(Stored items from a collection)

════════════════════

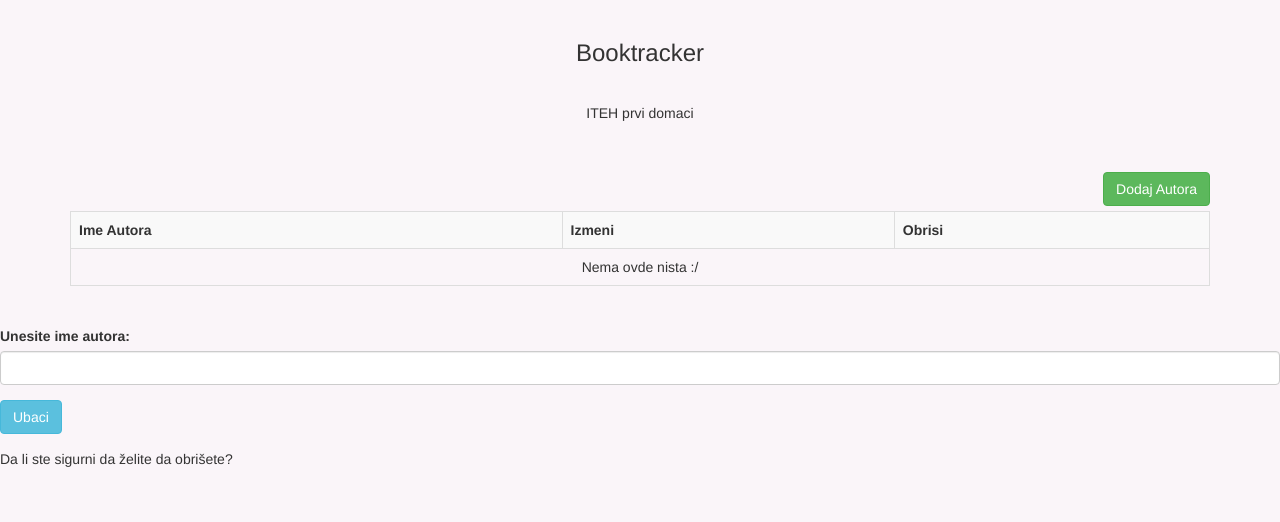
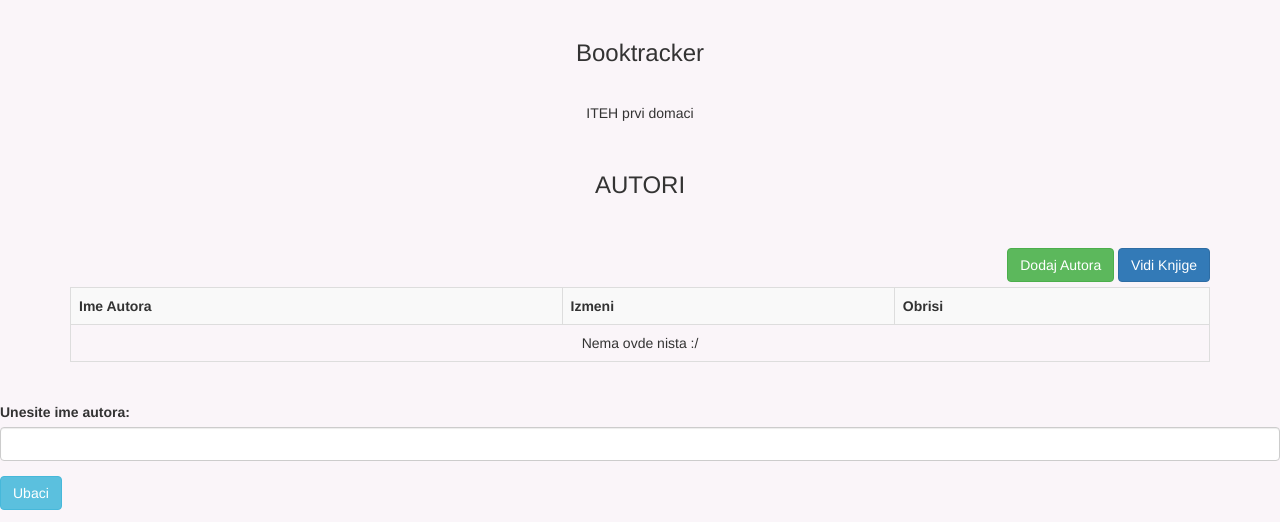
Before and after one commit to DejanColic94/ITEH-Prvi-Domaci, a PHP site: page /autor.php in a window 1280 px wide. Shown: the top 522 px of the page. Run offline with PHP 8.4, Linux system fonts and the light colour scheme; data that the repository does not hold is empty; some libraries are stand-ins or nearby versions.

Commit message:
btn vidi autore/knjige

```diff
--- a/autor/autor.php
+++ b/autor/autor.php
@@ -37,9 +37,11 @@ body {
 
         <h3 align="center"> Booktracker</a></h3><br />
         <h5 align="center"> ITEH prvi domaci</a></h3><br />
+        <h3 align="center"> AUTORI</a></h3><br />
         <br />
         <div align="right" style="margin-bottom:5px;">
                 <button type="button" name="add" id="add" class="btn btn-success">Dodaj Autora</button>
+                <input type="button" onclick="location.href='../knjiga/knjiga.php'" value="Vidi Knjige" class="btn btn-primary"/>
         </div>
         <div id="user_data" class="table-responsive">
 
--- a/knjiga/knjiga.php
+++ b/knjiga/knjiga.php
@@ -38,9 +38,11 @@ body {
 
         <h3 align="center"> Booktracker</a></h3><br />
         <h5 align="center"> ITEH prvi domaci</a></h3><br />
+        <h3 align="center"> KNJIGE</a></h3><br />
         <br />
         <div align="right" style="margin-bottom:5px;">
                 <button type="button" name="add" id="add" class="btn btn-success">Dodaj Knjigu</button>
+                <input type="button" onclick="location.href='../autor/autor.php'" value="Vidi Autore" class="btn btn-primary"/>
         </div>
         <div id="user_data" class="table-responsive">
 
```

════════════════════

Exercise details - Lines that contain "type" are to be copied from the records above.

Answer space -
                 <button type="button" name="add" id="add" class="btn btn-success">Dodaj Autora</button>
+                <input type="button" onclick="location.href='../knjiga/knjiga.php'" value="Vidi Knjige" class="btn btn-primary"/>
                 <button type="button" name="add" id="add" class="btn btn-success">Dodaj Knjigu</button>
+                <input type="button" onclick="location.href='../autor/autor.php'" value="Vidi Autore" class="btn btn-primary"/>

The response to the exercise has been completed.